Blessed is the man that walketh not in the counsel of the ungodly, nor standeth in the way of sinners, nor sitteth in the seat of the scornful. But his delight is in the law of the LORD; and in his law doth he meditate day and night. And he shall be like a tree planted by the rivers of water, that bringeth forth his fruit in his season; his leaf also shall not wither; and whatsoever he doeth shall prosper” (Ps. 1:1-3).

Tu B’Sh’vat (lit. “15th of Sh’vat”) is a rabbinically ordained holiday also known as the “Festival of the New Year of Trees.” Though no biblical basis for this festival exists, Tu B’Sh’vat has long been important to the Jewish people.

With the Roman defeat of the Jewish nation and the corresponding destruction of the Temple in AD 70, Tu B’Sh’vat developed into a minor festival for liturgical purposes. Ashkenazic Jews in the Diaspora (the dispersion out of the land) developed a custom of eating fifteen different types of fruit on Tu B’Sh’vat, especially emphasizing those native to the land of Israel.

Since the rebirth of the nation of Israel in 1948, Tu B’Sh’vat has taken on an entirely new characteristic—that of Israel’s Arbor Day. Symbolizing the renewing and reclaiming of a deserted land, children across the country sing songs and help plant scores of trees in celebration of the festival.

The tree, a symbol of physical life, growth, and strength, also appears in the Bible to symbolize one who delights in God’s Word. We who are born-again believers have been planted in God’s vineyard and have a God-ordained obligation to reach out to Jewish friends and neighbors (Rom. 11:11). Though some natural branches have been broken off the olive tree, it is up to those who have been grafted in by the grace of God to reach out to the lost sheep of Israel so that they would not be cast off. God is able to graft them back in again!

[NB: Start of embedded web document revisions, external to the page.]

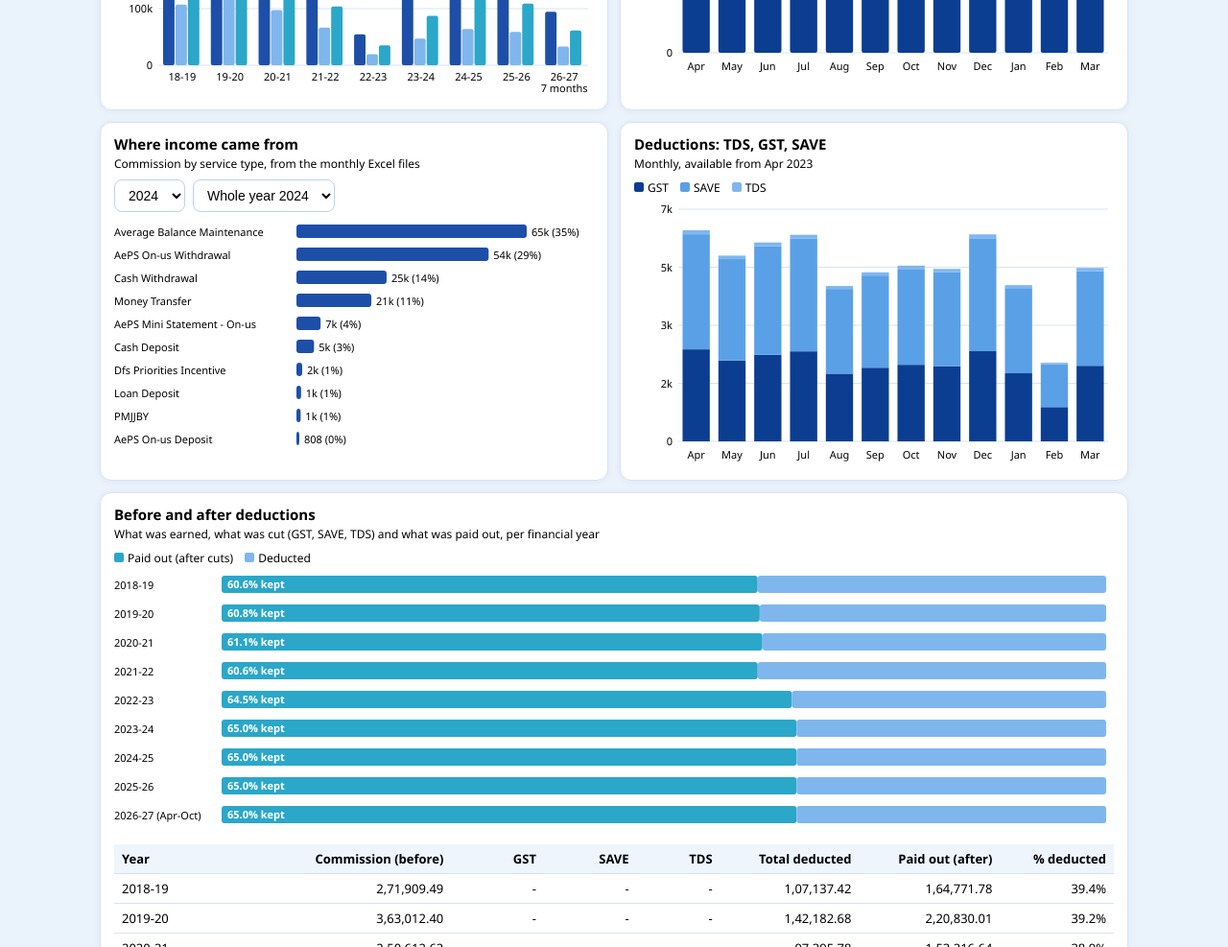
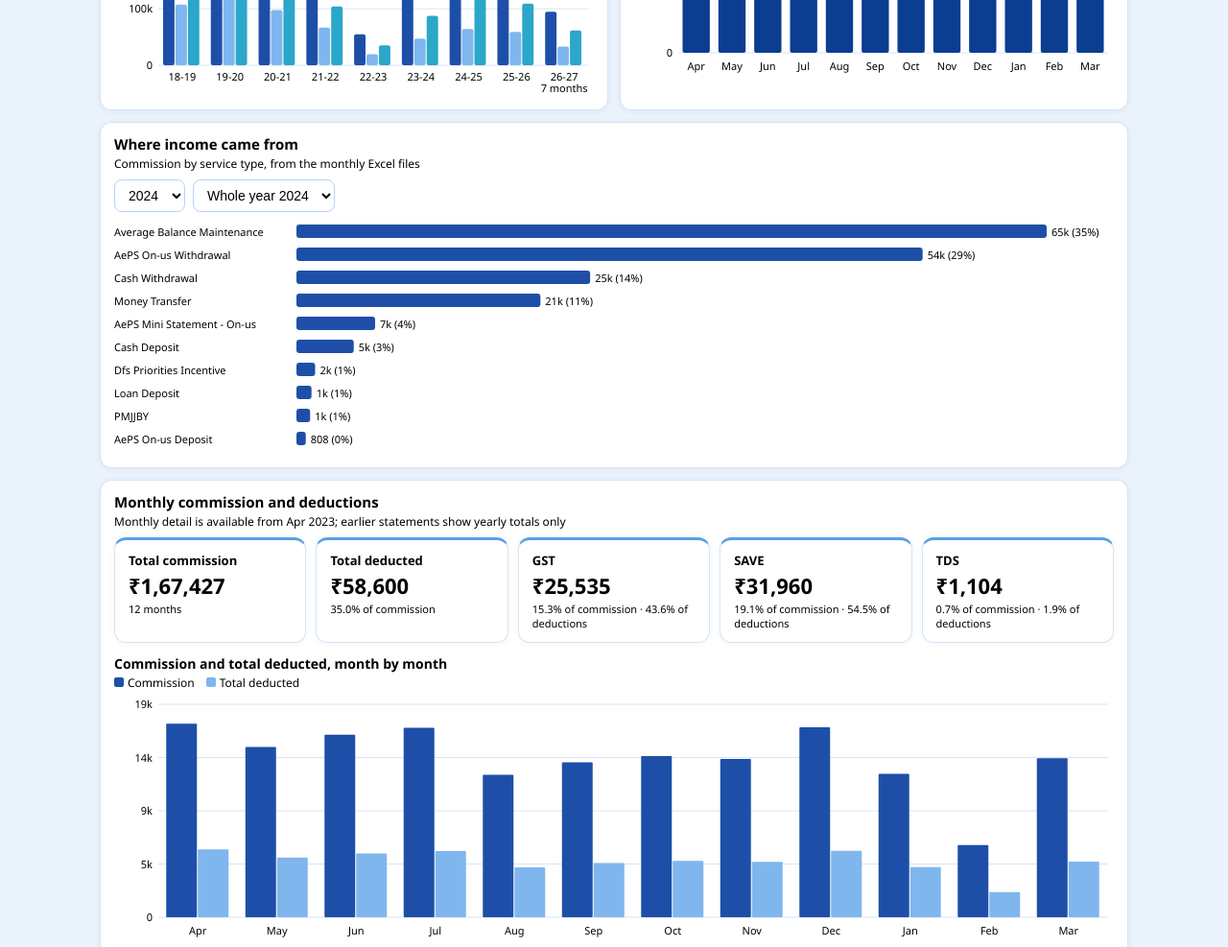
Before and after one commit to Gopimahith/csp-commission-dashboard, a plain HTML site: page index.html in a window 1280 px wide. Shown: the part 980-1967 px from the top of the page at 96% size. Drawn offline with Linux system fonts and the light colour scheme.

Commit message:
Add income source and monthly commission sections

```diff
--- a/index.html
+++ b/index.html
@@ -24,8 +24,8 @@ text{fill:#000;font-size:11px}.tip{position:fixed;pointer-events:none;background
 <div class="card full"><h2>Monthly commission</h2><p class="n" id="trendN"></p><div id="trend"></div></div>
 <div class="card"><h2>Year by year</h2><p class="n">Commission, deductions and paid per financial year (printed statement totals)</p><div class="leg"><span><i style="background:var(--c1)"></i>Commission</span><span><i style="background:var(--c2)"></i>Deductions</span><span><i style="background:var(--c3)"></i>Paid</span></div><div id="fyc"></div></div>
 <div class="card"><h2>Which months earn most?</h2><p class="n">Average commission by calendar month, selected years</p><div id="season"></div></div>
-<div class="card"><h2>Where income came from</h2><p class="n">Commission by service type, from the monthly Excel files</p><div style="margin-bottom:6px;display:flex;gap:8px;flex-wrap:wrap"><select id="ysrc"><option value="2024">2024</option><option value="2025">2025</option><option value="2026">2026</option></select><select id="m24"></select></div><div id="src"></div></div>
-<div class="card"><h2>Deductions: TDS, GST, SAVE</h2><p class="n">Monthly, available from Apr 2023</p><div class="leg"><span><i style="background:var(--c5)"></i>GST</span><span><i style="background:var(--c4)"></i>SAVE</span><span><i style="background:var(--c2)"></i>TDS</span></div><div id="dedc"></div></div>
+<div class="card full"><h2>Where income came from</h2><p class="n">Commission by service type, from the monthly Excel files</p><div style="margin-bottom:6px;display:flex;gap:8px;flex-wrap:wrap"><select id="ysrc"><option value="2024">2024</option><option value="2025">2025</option><option value="2026">2026</option></select><select id="m24"></select></div><div id="src"></div></div>
+<div class="card full"><h2>Monthly commission and deductions</h2><p class="n" id="dedn">Monthly detail is available from Apr 2023; earlier statements show yearly totals only</p><div class="kpis" id="dedk" style="margin:8px 0"></div><h3 style="font-size:14px;margin:12px 0 2px">Commission and total deducted, month by month</h3><div class="leg"><span><i style="background:var(--c1)"></i>Commission</span><span><i style="background:var(--c2)"></i>Total deducted</span></div><div id="dedm"></div><h3 style="font-size:14px;margin:12px 0 2px">GST, SAVE and TDS, month by month</h3><div class="leg"><span><i style="background:var(--c5)"></i>GST</span><span><i style="background:var(--c4)"></i>SAVE</span><span><i style="background:var(--c2)"></i>TDS</span></div><div id="dedc"></div></div>
 <div class="card full"><h2>Before and after deductions</h2><p class="n">What was earned, what was cut (GST, SAVE, TDS) and what was paid out, per financial year</p><div class="leg"><span><i style="background:var(--c3)"></i>Paid out (after cuts)</span><span><i style="background:var(--c2)"></i>Deducted</span></div><div id="ba"></div><div style="overflow:auto;margin-top:10px"><table id="batbl"></table></div></div>
 <div class="card full note" id="notes"></div>
 </div></div><div class="tip" id="tip"></div>
@@ -87,12 +87,25 @@ function srcChart(){
  const lw=Math.min(190,W*.46),max=list[0][1];const nice=t=>t.toLowerCase().replace(/(^|\s|-)\w/g,c=>c.toUpperCase()).replace('Aeps','AePS').replace('Pmjjby','PMJJBY').replace('Pmsby','PMSBY').replace('Apy','APY').replace('Ekyc','eKYC').replace('Onus','On-us');
  list.forEach(([t,a],i)=>{const y=i*rowH+4,bw=(W-lw-70)*a/max;s.appendChild(el('text',{x:0,y:y+15,style:'fill:'+css('--ink')},nice(t).slice(0,30)));const rc=el('rect',{x:lw,y:y+3,width:Math.max(2,bw),height:14,rx:3,fill:css('--c1')});rc.addEventListener('mousemove',e=>showTip(e,`<b>${nice(t)}</b><br>&#8377;${inr2(a)}<br>${(a/tot*100).toFixed(1)}% of ${sel==='all'?ysrc.value:MN[sel-1]} commission`));rc.addEventListener('mouseleave',hideTip);s.appendChild(rc);s.appendChild(el('text',{x:lw+bw+5,y:y+15},short(a)+' ('+(a/tot*100).toFixed(0)+'%)'))});
 }
+function mbars(id,ks,series){
+ const{s,W,h}=chartBox(id,260);const l=46,r=6,t=10,b=28;const max=Math.max(...ks.flatMap(k=>series.map(x=>x[2](k))))*1.1;axisY(s,W,h,max,l,r,t,b,short);
+ const bw=(W-l-r)/ks.length,n=series.length;
+ ks.forEach((k,i)=>{series.forEach(([nm,c,f],j)=>{const v=f(k),bh=(h-t-b)*v/max;const rc=el('rect',{x:l+i*bw+bw*.1+j*(bw*.8/n),y:h-b-bh,width:Math.max(1,bw*.8/n-1),height:bh,rx:1,fill:css(c)});
+   rc.addEventListener('mousemove',e=>showTip(e,`<b>${MN[+k.slice(5)-1]} ${k.slice(0,4)}</b><br>${nm}: &#8377;${inr2(v)}`));rc.addEventListener('mouseleave',hideTip);s.appendChild(rc)});
+  if(ks.length<=14||i%Math.ceil(ks.length/12)===0)s.appendChild(el('text',{x:l+i*bw+bw/2,y:h-10,'text-anchor':'middle'},MN[+k.slice(5)-1]+(ks.length>14?" '"+k.slice(2,4):'')))});
+}
 function dedChart(){
- const ks=Object.keys(D.deductions).sort().filter(k=>{const y=fy.value;return y==='all'||fyOf(k)===+y});const box=document.getElementById('dedc');
- if(!ks.length){box.innerHTML='<p class="n">Monthly deduction detail is only available from Apr 2023. Pick 2023-24 or later, or "All years".</p>';return}
- const{s,W,h}=chartBox('dedc',280);const l=46,r=6,t=10,b=28;const tot=k=>Object.values(D.deductions[k]).reduce((a,x)=>a+x,0);const max=Math.max(...ks.map(tot))*1.1;axisY(s,W,h,max,l,r,t,b,short);const bw=(W-l-r)/ks.length;
- ks.forEach((k,i)=>{let y=h-b;[['GST','--c5'],['SAVE','--c4'],['TDS','--c2']].forEach(([t2,c])=>{const v=D.deductions[k][t2]||0,bh=(h-t-b)*v/max;y-=bh;const rc=el('rect',{x:l+i*bw+bw*.12,y,width:bw*.76,height:bh,fill:css(c)});rc.addEventListener('mousemove',e=>showTip(e,`<b>${MN[+k.slice(5)-1]} ${k.slice(0,4)}</b><br>${t2}: &#8377;${inr2(v)}<br>Total: &#8377;${inr2(tot(k))}`));rc.addEventListener('mouseleave',hideTip);s.appendChild(rc)});
-  if(ks.length<=14||i%Math.ceil(ks.length/12)===0)s.appendChild(el('text',{x:l+i*bw+bw/2,y:h-10,'text-anchor':'middle'},MN[+k.slice(5)-1]+(ks.length>14?" '"+k.slice(2,4):'')))});
+ const ks=Object.keys(D.deductions).sort().filter(k=>{const y=fy.value;return y==='all'||fyOf(k)===+y});
+ const kp=document.getElementById('dedk');
+ if(!ks.length){kp.innerHTML='<p class="n">Monthly deduction detail is only available from Apr 2023. Pick 2023-24 or later, or "All years".</p>';document.getElementById('dedm').innerHTML='';document.getElementById('dedc').innerHTML='';return}
+ const cm={};D.commission.forEach(([k,v])=>cm[k]=v);
+ const g=(k,t)=>D.deductions[k][t]||0,td=k=>g(k,'GST')+g(k,'SAVE')+g(k,'TDS');
+ const sum=f=>ks.reduce((a,k)=>a+f(k),0);const C=sum(k=>cm[k]||0),T=sum(td),G=sum(k=>g(k,'GST')),S=sum(k=>g(k,'SAVE')),X=sum(k=>g(k,'TDS'));
+ const card=(l,v,sub)=>`<div class="kpi"><div class="l">${l}</div><div class="v">&#8377;${inr(v)}</div><div class="s">${sub}</div></div>`;
+ const pc=(v,b)=>(v/b*100).toFixed(1)+'%';
+ kp.innerHTML=card('Total commission',C,ks.length+' months')+card('Total deducted',T,pc(T,C)+' of commission')+card('GST',G,pc(G,C)+' of commission &middot; '+pc(G,T)+' of deductions')+card('SAVE',S,pc(S,C)+' of commission &middot; '+pc(S,T)+' of deductions')+card('TDS',X,pc(X,C)+' of commission &middot; '+pc(X,T)+' of deductions');
+ mbars('dedm',ks,[['Commission','--c1',k=>cm[k]||0],['Total deducted','--c2',td]]);
+ mbars('dedc',ks,[['GST','--c5',k=>g(k,'GST')],['SAVE','--c4',k=>g(k,'SAVE')],['TDS','--c2',k=>g(k,'TDS')]]);
 }
 function baSplit(y){const o={GST:0,SAVE:0,TDS:0},ks=Object.keys(D.deductions).filter(k=>fyOf(k)===y);ks.forEach(k=>{for(const t in o)o[t]+=D.deductions[k][t]||0});return ks.length?o:null}
 function baView(){
```
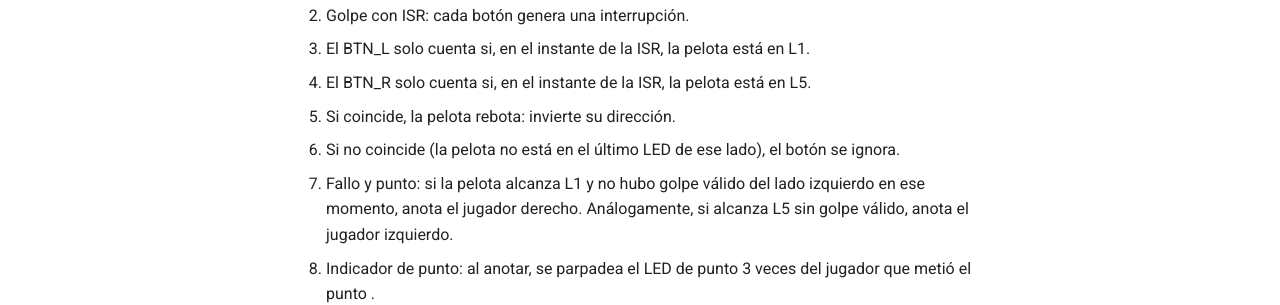
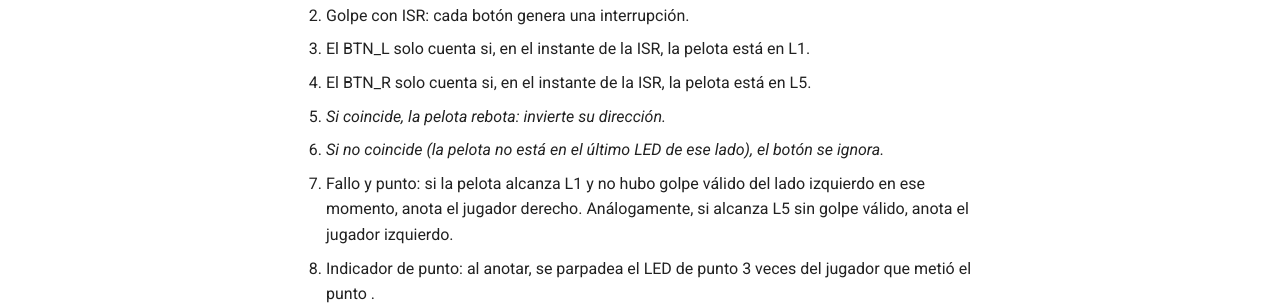
Before and after one commit to selene-ro/Selene_documentation, an MkDocs documentation site: the page built from docs/Tarea_4/pinpong.md, in a window 1280 px wide. Shown: the part 495-800 px from the top of the page. Built offline with MkDocs 1.6.1 and Material for MkDocs 9.7.7, drawn with Linux system fonts in a browser that asks for light colours.

```diff
--- a/docs/Tarea_4/pinpong.md
+++ b/docs/Tarea_4/pinpong.md
@@ -11,13 +11,13 @@ Programar un mini-Pong con 5 LEDs en línea y 2 botones usando interrupciones (I
 
 2. Golpe con ISR: cada botón genera una interrupción.
 
-- El BTN_L solo cuenta si, en el instante de la ISR, la pelota está en L1.
+* El BTN_L solo cuenta si, en el instante de la ISR, la pelota está en L1.
 
-- El BTN_R solo cuenta si, en el instante de la ISR, la pelota está en L5.
+* El BTN_R solo cuenta si, en el instante de la ISR, la pelota está en L5.
 
-- Si coincide, la pelota rebota: invierte su dirección.
+- _Si coincide, la pelota rebota: invierte su dirección._
 
-- Si no coincide (la pelota no está en el último LED de ese lado), el botón se ignora.
+- _Si no coincide (la pelota no está en el último LED de ese lado), el botón se ignora._
 
 3. Fallo y punto: si la pelota alcanza L1 y no hubo golpe válido del lado izquierdo en ese momento, anota el jugador derecho. Análogamente, si alcanza L5 sin golpe válido, anota el jugador izquierdo.
 
```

“I am the true vine, and my Father is the husbandman. Every branch in me that beareth not fruit he taketh away: and every branch that beareth fruit, he purgeth it, that it may bring forth more fruit. Now ye are clean through the word which I have spoken unto you. Abide in me, and I in you. As the branch cannot bear fruit of itself, except it abide in the vine; no more can ye, except ye abide in me. I am the vine, ye are the branches: He that abideth in me, and I in him, the same bringeth forth much fruit: for without me ye can do nothing” (John 15:1-5).